MATERIAL FOR THIS EXERCISE:
#####

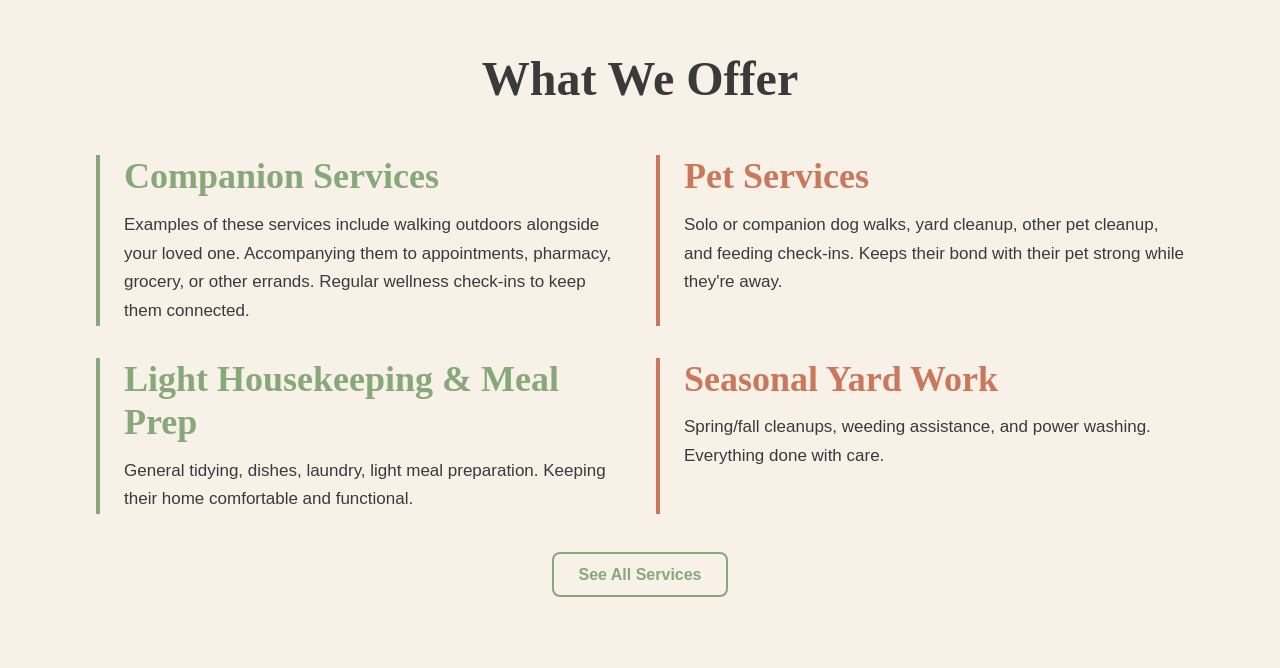
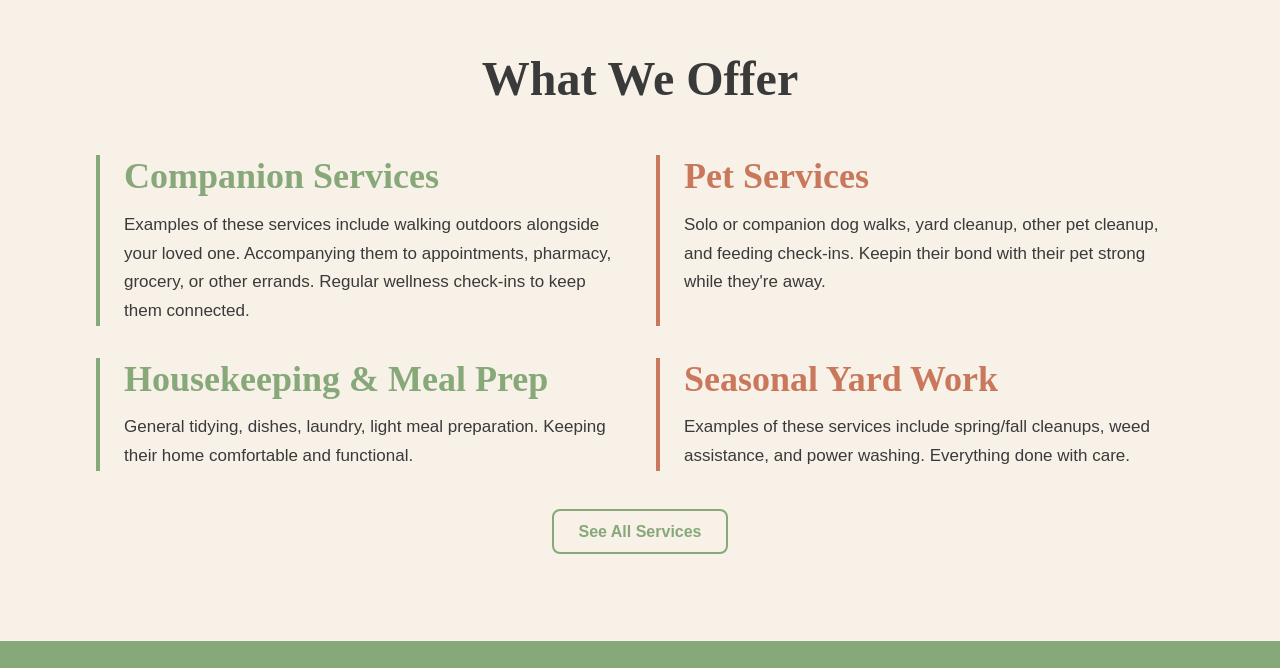
Before and after one commit to GoodCompanySCS/goodcompany-scs, a Next.js app: page / in a window 1280 px wide. Shown: the part 688-1356 px from the top of the page. Built offline with nearby package versions, Linux system fonts and the light colour scheme.

Commit message:
Update page.tsx

```diff
--- a/app/page.tsx
+++ b/app/page.tsx
@@ -75,15 +75,15 @@ export default function Home() {
             </div>
             <div style={{ borderLeftColor: 'var(--terracotta)', borderLeftWidth: '4px' }} className="pl-6">
               <h3 style={{ color: 'var(--terracotta)' }} className="mb-3">Pet Services</h3>
-              <p>Solo or companion dog walks, yard cleanup, other pet cleanup, and feeding check-ins. Keeps their bond with their pet strong while they're away.</p>
+              <p>Solo or companion dog walks, yard cleanup, other pet cleanup, and feeding check-ins. Keepin their bond with their pet strong while they're away.</p>
             </div>
             <div style={{ borderLeftColor: 'var(--sage)', borderLeftWidth: '4px' }} className="pl-6">
-              <h3 style={{ color: 'var(--sage)' }} className="mb-3">Light Housekeeping & Meal Prep</h3>
+              <h3 style={{ color: 'var(--sage)' }} className="mb-3">Housekeeping & Meal Prep</h3>
               <p>General tidying, dishes, laundry, light meal preparation. Keeping their home comfortable and functional.</p>
             </div>
             <div style={{ borderLeftColor: 'var(--terracotta)', borderLeftWidth: '4px' }} className="pl-6">
               <h3 style={{ color: 'var(--terracotta)' }} className="mb-3">Seasonal Yard Work</h3>
-              <p>Spring/fall cleanups, weeding assistance, and power washing. Everything done with care.</p>
+              <p>Examples of these services include spring/fall cleanups, weed assistance, and power washing. Everything done with care.</p>
             </div>
           </div>
           <div className="mt-12 text-center">
```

#####

ACTIVITY:
Return a copy of each line in the entries that contains "page".

RESPONSE TO THE TASK:
Before and after one commit to GoodCompanySCS/goodcompany-scs, a Next.js app: page / in a window 1280 px wide. Shown: the part 688-1356 px from the top of the page. Built offline with nearby package versions, Linux system fonts and the light colour scheme.
Update page.tsx
--- a/app/page.tsx
+++ b/app/page.tsx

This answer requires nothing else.